The Bush administration’s installing American democracy in Iraq by military force not merely spelled disaster for the Middle East but even for the U.S. itself: It was not a success story. Iraq was a country mostly occupied by Shiite Muslims. After the enforcement of U.S.-style democracy, the Shiite political party’s coming to power became inevitable. In the meantime, because Iraqi and Iranian Shiites have a common religious ancestry and identity, the relations between Iraq and Iran were strengthened objectively. Iran and Iraq quickly became potential allies, although they were deadly enemies in the past. In addition, if the Assad regime remains in control, Iran, Iraq and Syria stand a good chance of establishing a new Shiite alliance in the hinterland of the Middle East. This would greatly challenge the status of the U.S., Saudi Arabia and other countries.
After the U.S. seized Iraq, it launched the Greater Middle East Initiative. Most Arab countries did not really honor this plan. Instead, the U.S.’ reputation in the Middle East plunged dramatically. Still, history just chose to play a trick on the U.S. After 2011, without the support of the U.S., Arab countries set off on a series of democratic waves to overthrow political strongmen, forcing the U.S. to make a difficult decision between values and strategic interests.
The U.S. paid heavily for the Iraq War. Ten years of history have proven, once again, that their own people must decide the fortunes and futures of Middle Eastern countries. Meddling in the affairs of others and resorting to force, not merely brought great calamities to this area, but also dragged down in the mud beyond redemption the schemers themselves.
Perhaps it is a coincidence in history that with coming of the 10-year anniversary of the Iraq War, President Obama went on a Middle East journey again.

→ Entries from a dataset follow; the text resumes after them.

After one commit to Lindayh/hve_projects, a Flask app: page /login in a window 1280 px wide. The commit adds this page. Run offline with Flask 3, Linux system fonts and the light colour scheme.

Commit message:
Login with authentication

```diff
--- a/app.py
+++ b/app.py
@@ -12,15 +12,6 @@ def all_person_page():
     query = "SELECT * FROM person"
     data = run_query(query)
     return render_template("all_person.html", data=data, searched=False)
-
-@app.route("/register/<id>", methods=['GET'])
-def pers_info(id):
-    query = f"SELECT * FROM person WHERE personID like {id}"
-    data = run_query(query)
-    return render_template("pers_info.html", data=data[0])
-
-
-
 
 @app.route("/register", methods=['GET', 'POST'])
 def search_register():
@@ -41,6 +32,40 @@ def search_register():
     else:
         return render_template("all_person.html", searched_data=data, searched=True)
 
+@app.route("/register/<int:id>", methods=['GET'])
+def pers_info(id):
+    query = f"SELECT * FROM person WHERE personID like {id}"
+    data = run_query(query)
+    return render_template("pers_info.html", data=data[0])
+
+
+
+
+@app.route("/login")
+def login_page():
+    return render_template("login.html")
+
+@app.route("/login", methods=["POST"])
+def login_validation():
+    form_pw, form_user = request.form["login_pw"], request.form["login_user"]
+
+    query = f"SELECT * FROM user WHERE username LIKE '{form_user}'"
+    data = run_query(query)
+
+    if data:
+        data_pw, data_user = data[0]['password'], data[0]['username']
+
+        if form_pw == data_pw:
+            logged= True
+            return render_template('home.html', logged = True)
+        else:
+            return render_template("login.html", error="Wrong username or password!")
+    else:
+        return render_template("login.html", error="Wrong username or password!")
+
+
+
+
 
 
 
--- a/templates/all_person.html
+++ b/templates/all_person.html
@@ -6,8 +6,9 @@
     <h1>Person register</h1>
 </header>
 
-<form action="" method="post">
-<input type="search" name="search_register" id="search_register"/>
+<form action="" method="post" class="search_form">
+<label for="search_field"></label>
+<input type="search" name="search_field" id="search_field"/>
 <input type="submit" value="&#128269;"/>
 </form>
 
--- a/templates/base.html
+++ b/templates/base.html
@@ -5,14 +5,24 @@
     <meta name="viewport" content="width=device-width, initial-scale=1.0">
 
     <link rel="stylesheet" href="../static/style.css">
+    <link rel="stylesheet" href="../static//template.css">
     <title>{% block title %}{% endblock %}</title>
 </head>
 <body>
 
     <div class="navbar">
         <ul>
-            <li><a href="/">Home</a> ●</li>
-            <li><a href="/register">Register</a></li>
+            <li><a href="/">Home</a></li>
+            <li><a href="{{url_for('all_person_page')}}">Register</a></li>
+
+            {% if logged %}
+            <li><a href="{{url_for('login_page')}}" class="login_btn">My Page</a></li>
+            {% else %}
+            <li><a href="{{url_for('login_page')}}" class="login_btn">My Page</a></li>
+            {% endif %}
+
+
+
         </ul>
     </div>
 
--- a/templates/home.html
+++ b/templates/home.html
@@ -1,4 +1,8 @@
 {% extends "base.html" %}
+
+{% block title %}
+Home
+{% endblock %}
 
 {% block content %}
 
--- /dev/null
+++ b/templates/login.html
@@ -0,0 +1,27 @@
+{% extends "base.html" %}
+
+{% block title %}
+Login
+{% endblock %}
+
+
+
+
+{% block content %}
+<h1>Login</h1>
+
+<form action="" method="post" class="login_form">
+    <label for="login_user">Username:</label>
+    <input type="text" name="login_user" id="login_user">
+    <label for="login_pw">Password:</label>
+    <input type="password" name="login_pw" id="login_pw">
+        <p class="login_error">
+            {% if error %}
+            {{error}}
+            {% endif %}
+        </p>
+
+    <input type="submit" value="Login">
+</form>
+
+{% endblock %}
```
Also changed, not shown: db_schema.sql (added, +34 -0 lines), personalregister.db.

Here's hoping he can bring peace to the Middle East.
The author is a China Daily specialist in Middle East affairs and former Chinese ambassador to Iran.